Before taking APOKYN, tell your healthcare provider about all your medical conditions, including if you have dizziness, fainting spells, low blood pressure, asthma, liver problems, kidney problems, heart problems, a mental disorder called major psychotic disorder, have had a stroke or other brain problems, or drink alcohol.

Tell your healthcare provider about all medicines that you take because APOKYN may interact with other medicines causing serious side effects.

APOKYN must be injected just under the skin and not into a vein. Injecting APOKYN into a vein could cause a blood clot.

Your healthcare provider may prescribe a medicine called Tigan® (trimethobenzamide hydrochloride) to help prevent the severe nausea and vomiting that may occur when taking APOKYN. If Tigan is prescribed, your healthcare provider will determine how long you should remain on this medicine.

Some patients taking APOKYN may get sleepy during the day or fall asleep without warning doing everyday activities.

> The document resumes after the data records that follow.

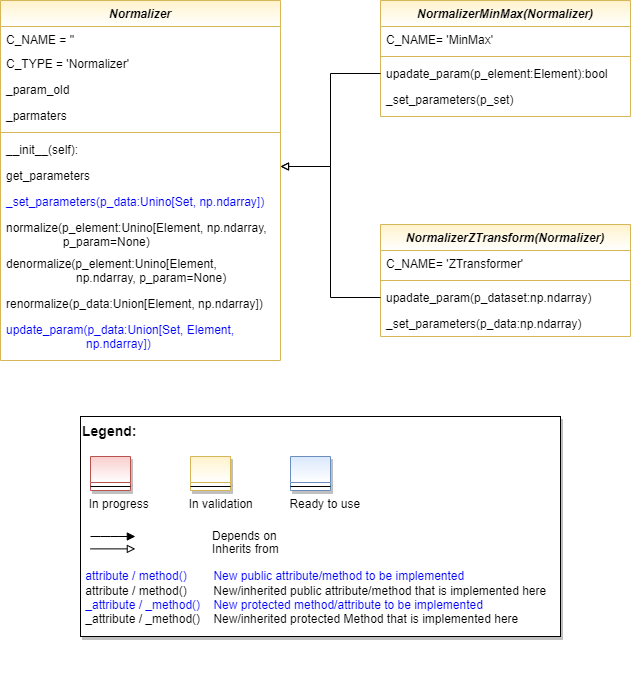
Before: doc/rtd/content/append2/core/images/bf/MLPro-BF-Math-Normalizers_class_diagram.drawio.png, a diagram exported from draw.io (fhswf/MLPro). Source tidied: cells renumbered, new cells last; positions are measured from the earlier drawing's top-left corner, leaving out a move shared by most shapes.
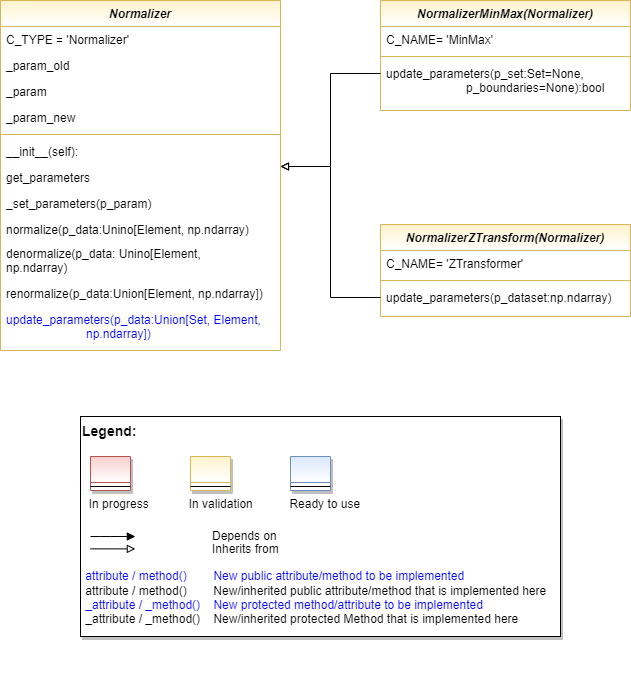
The same file after the commit.

Diff of the diagram source:
```diff
@@ -3,46 +3,46 @@
     <mxCell id="0" />
     <mxCell id="1" parent="0" />
     <mxCell id="2" value="Normalizer" style="swimlane;fontStyle=3;align=center;verticalAlign=top;horizontal=1;startSize=26;rounded=0;shadow=0;strokeWidth=1;fillColor=#fff2cc;strokeColor=#d6b656;gradientColor=#FFFFFF;" parent="1" vertex="1">
-      <mxGeometry width="280" height="360" as="geometry" />
+      <mxGeometry width="280" height="350" as="geometry" />
     </mxCell>
-    <mxCell id="3" value="C_NAME = ''" style="text;align=left;verticalAlign=top;spacingLeft=4;spacingRight=4;overflow=hidden;" parent="2" vertex="1">
-      <mxGeometry y="26" width="280" height="24" as="geometry" />
-    </mxCell>
     <mxCell id="4" value="C_TYPE = 'Normalizer'" style="text;align=left;verticalAlign=top;spacingLeft=4;spacingRight=4;overflow=hidden;rounded=0;shadow=0;html=0;" parent="2" vertex="1">
-      <mxGeometry y="50" width="280" height="26" as="geometry" />
+      <mxGeometry y="26" width="280" height="26" as="geometry" />
     </mxCell>
     <mxCell id="5" value="_param_old" style="text;align=left;verticalAlign=top;spacingLeft=4;spacingRight=4;overflow=hidden;rounded=0;shadow=0;html=0;" parent="2" vertex="1">
-      <mxGeometry y="76" width="280" height="26" as="geometry" />
+      <mxGeometry y="52" width="280" height="26" as="geometry" />
     </mxCell>
-    <mxCell id="6" value="_parmaters" style="text;align=left;verticalAlign=top;spacingLeft=4;spacingRight=4;overflow=hidden;rounded=0;shadow=0;html=0;" parent="2" vertex="1">
-      <mxGeometry y="102" width="280" height="26" as="geometry" />
+    <mxCell id="6" value="_param" style="text;align=left;verticalAlign=top;spacingLeft=4;spacingRight=4;overflow=hidden;rounded=0;shadow=0;html=0;" parent="2" vertex="1">
+      <mxGeometry y="78" width="280" height="26" as="geometry" />
     </mxCell>
+    <mxCell id="37" value="_param_new" style="text;align=left;verticalAlign=top;spacingLeft=4;spacingRight=4;overflow=hidden;rounded=0;shadow=0;html=0;" parent="2" vertex="1">
+      <mxGeometry y="104" width="280" height="26" as="geometry" />
+    </mxCell>
     <mxCell id="7" style="line;html=1;strokeWidth=1;align=left;verticalAlign=middle;spacingTop=-1;spacingLeft=3;spacingRight=3;labelPosition=right;fillColor=#fff2cc;strokeColor=#d6b656;gradientColor=#FFFFFF;" parent="2" vertex="1">
-      <mxGeometry y="128" width="280" height="8" as="geometry" />
+      <mxGeometry y="130" width="280" height="8" as="geometry" />
     </mxCell>
     <mxCell id="8" value="__init__(self):" style="text;align=left;verticalAlign=top;spacingLeft=4;spacingRight=4;overflow=hidden;" parent="2" vertex="1">
-      <mxGeometry y="136" width="280" height="26" as="geometry" />
+      <mxGeometry y="138" width="280" height="26" as="geometry" />
     </mxCell>
     <mxCell id="9" value="get_parameters" style="text;align=left;verticalAlign=top;spacingLeft=4;spacingRight=4;overflow=hidden;" parent="2" vertex="1">
-      <mxGeometry y="162" width="280" height="26" as="geometry" />
+      <mxGeometry y="164" width="280" height="26" as="geometry" />
     </mxCell>
-    <mxCell id="10" value="_set_parameters(p_data:Unino[Set, np.ndarray])" style="text;align=left;verticalAlign=top;spacingLeft=4;spacingRight=4;overflow=hidden;fontColor=#0000FF;" parent="2" vertex="1">
-      <mxGeometry y="188" width="280" height="26" as="geometry" />
+    <mxCell id="10" value="_set_parameters(p_param)" style="text;align=left;verticalAlign=top;spacingLeft=4;spacingRight=4;overflow=hidden;fontColor=#000000;" parent="2" vertex="1">
+      <mxGeometry y="190" width="280" height="26" as="geometry" />
     </mxCell>
-    <mxCell id="11" value="normalize(p_element:Unino[Element, np.ndarray,                  p_param=None)" style="text;align=left;verticalAlign=top;spacingLeft=4;spacingRight=4;overflow=hidden;whiteSpace=wrap;" parent="2" vertex="1">
-      <mxGeometry y="214" width="280" height="36" as="geometry" />
+    <mxCell id="11" value="normalize(p_data:Unino[Element, np.ndarray)" style="text;align=left;verticalAlign=top;spacingLeft=4;spacingRight=4;overflow=hidden;whiteSpace=wrap;" parent="2" vertex="1">
+      <mxGeometry y="216" width="280" height="24" as="geometry" />
     </mxCell>
-    <mxCell id="12" value="denormalize(p_element:Unino[Element,                      np.ndarray, p_param=None)" style="text;align=left;verticalAlign=top;spacingLeft=4;spacingRight=4;overflow=hidden;whiteSpace=wrap;" parent="2" vertex="1">
-      <mxGeometry y="250" width="280" height="40" as="geometry" />
+    <mxCell id="12" value="denormalize(p_data: Unino[Element,                      np.ndarray)" style="text;align=left;verticalAlign=top;spacingLeft=4;spacingRight=4;overflow=hidden;whiteSpace=wrap;" parent="2" vertex="1">
+      <mxGeometry y="240" width="280" height="40" as="geometry" />
     </mxCell>
     <mxCell id="13" value="renormalize(p_data:Union[Element, np.ndarray])" style="text;align=left;verticalAlign=top;spacingLeft=4;spacingRight=4;overflow=hidden;fontColor=#000000;" parent="2" vertex="1">
-      <mxGeometry y="290" width="280" height="26" as="geometry" />
+      <mxGeometry y="280" width="280" height="26" as="geometry" />
     </mxCell>
-    <mxCell id="14" value="update_param(p_data:Union[Set, Element,                         np.ndarray])" style="text;align=left;verticalAlign=top;spacingLeft=4;spacingRight=4;overflow=hidden;fontColor=#0000FF;whiteSpace=wrap;" parent="2" vertex="1">
-      <mxGeometry y="316" width="280" height="44" as="geometry" />
+    <mxCell id="14" value="update_parameters(p_data:Union[Set, Element,                         np.ndarray])" style="text;align=left;verticalAlign=top;spacingLeft=4;spacingRight=4;overflow=hidden;fontColor=#0000FF;whiteSpace=wrap;" parent="2" vertex="1">
+      <mxGeometry y="306" width="280" height="44" as="geometry" />
     </mxCell>
     <mxCell id="15" value="NormalizerMinMax(Normalizer)" style="swimlane;fontStyle=3;align=center;verticalAlign=top;horizontal=1;startSize=26;rounded=0;shadow=0;strokeWidth=1;fillColor=#fff2cc;strokeColor=#d6b656;gradientColor=#FFFFFF;" parent="1" vertex="1">
-      <mxGeometry x="380" width="250" height="116" as="geometry" />
+      <mxGeometry x="380" width="250" height="110" as="geometry" />
     </mxCell>
     <mxCell id="16" value="C_NAME= 'MinMax'" style="text;align=left;verticalAlign=top;spacingLeft=4;spacingRight=4;overflow=hidden;rounded=0;shadow=0;html=0;" parent="15" vertex="1">
       <mxGeometry y="26" width="250" height="26" as="geometry" />
@@ -50,12 +50,9 @@
     <mxCell id="17" style="line;html=1;strokeWidth=1;align=left;verticalAlign=middle;spacingTop=-1;spacingLeft=3;spacingRight=3;labelPosition=right;fillColor=#fff2cc;strokeColor=#d6b656;gradientColor=#FFFFFF;" parent="15" vertex="1">
       <mxGeometry y="52" width="250" height="8" as="geometry" />
     </mxCell>
-    <mxCell id="18" value="upadate_param(p_element:Element):bool" style="text;align=left;verticalAlign=top;spacingLeft=4;spacingRight=4;overflow=hidden;fontColor=#000000;" parent="15" vertex="1">
-      <mxGeometry y="60" width="250" height="26" as="geometry" />
+    <mxCell id="18" value="update_parameters(p_set:Set=None,                         p_boundaries=None):bool" style="text;align=left;verticalAlign=top;spacingLeft=4;spacingRight=4;overflow=hidden;fontColor=#000000;whiteSpace=wrap;" parent="15" vertex="1">
+      <mxGeometry y="60" width="250" height="50" as="geometry" />
     </mxCell>
-    <mxCell id="19" value="_set_parameters(p_set)" style="text;align=left;verticalAlign=top;spacingLeft=4;spacingRight=4;overflow=hidden;fontColor=#000000;" parent="15" vertex="1">
-      <mxGeometry y="86" width="250" height="26" as="geometry" />
-    </mxCell>
     <mxCell id="20" style="edgeStyle=orthogonalEdgeStyle;rounded=0;orthogonalLoop=1;jettySize=auto;html=1;fontColor=#000000;endArrow=block;endFill=0;" parent="1" edge="1">
       <mxGeometry relative="1" as="geometry">
         <mxPoint x="380" y="73" as="sourcePoint" />
@@ -67,7 +64,7 @@
       </mxGeometry>
     </mxCell>
     <mxCell id="21" value="NormalizerZTransform(Normalizer)" style="swimlane;fontStyle=3;align=center;verticalAlign=top;horizontal=1;startSize=26;rounded=0;shadow=0;strokeWidth=1;fillColor=#fff2cc;strokeColor=#d6b656;gradientColor=#FFFFFF;" parent="1" vertex="1">
-      <mxGeometry x="380" y="224" width="250" height="112" as="geometry" />
+      <mxGeometry x="380" y="224" width="250" height="92" as="geometry" />
     </mxCell>
     <mxCell id="22" value="C_NAME= 'ZTransformer'" style="text;align=left;verticalAlign=top;spacingLeft=4;spacingRight=4;overflow=hidden;rounded=0;shadow=0;html=0;" parent="21" vertex="1">
       <mxGeometry y="26" width="250" height="26" as="geometry" />
@@ -75,12 +72,9 @@
     <mxCell id="23" style="line;html=1;strokeWidth=1;align=left;verticalAlign=middle;spacingTop=-1;spacingLeft=3;spacingRight=3;labelPosition=right;fillColor=#fff2cc;strokeColor=#d6b656;gradientColor=#FFFFFF;" parent="21" vertex="1">
       <mxGeometry y="52" width="250" height="8" as="geometry" />
     </mxCell>
-    <mxCell id="24" value="upadate_param(p_dataset:np.ndarray)" style="text;align=left;verticalAlign=top;spacingLeft=4;spacingRight=4;overflow=hidden;points=[[0,0.5],[1,0.5]];portConstraint=eastwest;fontColor=#000000;" parent="21" vertex="1">
+    <mxCell id="24" value="update_parameters(p_dataset:np.ndarray)" style="text;align=left;verticalAlign=top;spacingLeft=4;spacingRight=4;overflow=hidden;points=[[0,0.5],[1,0.5]];portConstraint=eastwest;fontColor=#000000;" parent="21" vertex="1">
       <mxGeometry y="60" width="250" height="26" as="geometry" />
     </mxCell>
-    <mxCell id="25" value="_set_parameters(p_data:np.ndarray)" style="text;align=left;verticalAlign=top;spacingLeft=4;spacingRight=4;overflow=hidden;fontColor=#000000;" parent="21" vertex="1">
-      <mxGeometry y="86" width="250" height="26" as="geometry" />
-    </mxCell>
     <mxCell id="26" style="edgeStyle=orthogonalEdgeStyle;rounded=0;jettySize=auto;html=1;fontColor=#000000;endArrow=block;endFill=0;exitX=0;exitY=0.5;exitDx=0;exitDy=0;" parent="1" edge="1" source="24">
       <mxGeometry relative="1" as="geometry">
         <mxPoint x="280" y="166" as="targetPoint" />
```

Do not take medicines that make you sleepy while you are taking APOKYN. Until it is known how APOKYN affects your ability to stay alert, you should not drive a car or operate heavy machinery.

APOKYN may lower blood pressure and cause dizziness and fainting, especially when starting treatment or if the dose is increased. Alcohol, antihypertensives, and nitrates may increase this risk. Patients should not get up too fast from sitting or after lying down to minimize these problems.

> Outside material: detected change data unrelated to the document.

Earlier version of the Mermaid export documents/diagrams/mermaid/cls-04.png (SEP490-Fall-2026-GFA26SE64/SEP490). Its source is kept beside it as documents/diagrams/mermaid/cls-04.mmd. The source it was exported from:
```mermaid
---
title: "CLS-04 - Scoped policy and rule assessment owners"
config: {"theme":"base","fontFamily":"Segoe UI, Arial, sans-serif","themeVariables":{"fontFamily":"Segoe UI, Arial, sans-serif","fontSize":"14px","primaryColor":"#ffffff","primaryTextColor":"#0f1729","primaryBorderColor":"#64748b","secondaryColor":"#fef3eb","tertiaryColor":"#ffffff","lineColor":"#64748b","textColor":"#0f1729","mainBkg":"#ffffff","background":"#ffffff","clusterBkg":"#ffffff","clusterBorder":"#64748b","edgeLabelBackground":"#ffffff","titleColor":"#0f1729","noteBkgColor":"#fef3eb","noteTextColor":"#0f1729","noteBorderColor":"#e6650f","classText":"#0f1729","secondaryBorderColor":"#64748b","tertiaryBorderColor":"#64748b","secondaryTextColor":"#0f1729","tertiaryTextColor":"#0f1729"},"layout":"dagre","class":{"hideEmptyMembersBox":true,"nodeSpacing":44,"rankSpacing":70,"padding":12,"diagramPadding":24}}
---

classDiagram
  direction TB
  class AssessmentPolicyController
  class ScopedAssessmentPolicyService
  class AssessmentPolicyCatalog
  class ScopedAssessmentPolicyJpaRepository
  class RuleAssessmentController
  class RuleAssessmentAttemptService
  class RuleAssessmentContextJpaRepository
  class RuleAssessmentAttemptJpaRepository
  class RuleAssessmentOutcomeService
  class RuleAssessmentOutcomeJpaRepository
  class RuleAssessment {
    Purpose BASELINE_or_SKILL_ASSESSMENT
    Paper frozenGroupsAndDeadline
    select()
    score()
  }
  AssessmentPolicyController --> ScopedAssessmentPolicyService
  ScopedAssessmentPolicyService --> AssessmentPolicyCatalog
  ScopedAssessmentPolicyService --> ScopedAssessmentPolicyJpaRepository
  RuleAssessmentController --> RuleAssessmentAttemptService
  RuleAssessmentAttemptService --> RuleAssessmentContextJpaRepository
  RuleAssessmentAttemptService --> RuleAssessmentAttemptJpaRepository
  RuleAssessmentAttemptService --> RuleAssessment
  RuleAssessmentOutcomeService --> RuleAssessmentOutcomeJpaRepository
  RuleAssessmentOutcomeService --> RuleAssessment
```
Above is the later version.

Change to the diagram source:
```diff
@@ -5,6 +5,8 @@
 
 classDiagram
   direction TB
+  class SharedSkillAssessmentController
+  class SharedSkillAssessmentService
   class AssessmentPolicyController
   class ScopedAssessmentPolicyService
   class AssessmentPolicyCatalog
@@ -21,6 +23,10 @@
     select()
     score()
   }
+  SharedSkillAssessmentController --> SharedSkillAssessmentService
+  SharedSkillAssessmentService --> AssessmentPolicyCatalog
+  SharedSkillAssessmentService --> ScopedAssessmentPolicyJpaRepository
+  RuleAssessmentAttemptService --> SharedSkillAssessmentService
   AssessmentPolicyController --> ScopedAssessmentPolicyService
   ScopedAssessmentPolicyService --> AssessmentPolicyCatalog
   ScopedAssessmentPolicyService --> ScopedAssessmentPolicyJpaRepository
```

The changes that occur with PD and the effects of some PD medicines can increase the risk of falling. APOKYN can also increase this risk.

APOKYN can cause or worsen psychotic-like behavior including hallucinations (seeing or hearing things that are not real), confusion, excessive suspicion, aggressive behavior, agitation, delusional beliefs (believing things that are not real), and disorganized thinking. Call your healthcare provider right away if you experience any of these symptoms.

Some people with PD may get sudden, uncontrolled movements after treatment with some PD medicines. APOKYN can cause or worsen this effect.

Some people with PD have reported new or increased gambling urges, increased sexual urges, and other intense urges, while taking PD medicines, including APOKYN. If you experience new or increased urges, tell your healthcare provider.

If you experience shortness of breath, fast heartbeat, chest pain, or if you have a change in your heartbeat, or faint while taking APOKYN, you should call your healthcare provider right away.

Some people with PD may have an increased chance of getting a skin cancer called melanoma. People with PD should have a healthcare provider check their skin for skin cancer regularly.

The most common side effects seen in clinical studies with APOKYN were: yawning; sleepiness; sudden uncontrolled movements; dizziness; runny nose; nausea and/or vomiting; seeing and hearing things that are not real; swelling of hands, arms, legs, and feet.

Some patients may notice soreness, redness, bruising, or itching at the injection site. Change the site with each injection.

Some people may develop depression while taking APOKYN. Call your healthcare provider right away if you become depressed with APOKYN.

Tell your healthcare provider if you are pregnant or plan to become pregnant or if you are breast-feeding or planning to breast-feed. It is not known if APOKYN can harm your unborn baby or if APOKYN passes into breast milk.

To report SUSPECTED ADVERSE REACTIONS or product complaints, contact US WorldMeds at 1-877-727-6596 (1-877-7APOKYN). You may also report SUSPECTED ADVERSE REACTIONS to the FDA at 1-800-FDA-1088 or www.fda.gov/medwatch.

Patients and care partners must receive complete instructions on the proper use of APOKYN. Please see full Prescribing Information and Pen Instructions for Use/Patient Information.

US WorldMeds, LLC is the exclusive licensee and distributor of APOKYN in the United States and Its territories.
© 2017. APOKYN is a registered trademark of BRITUSWIP.

Terms of Use | Privacy Policy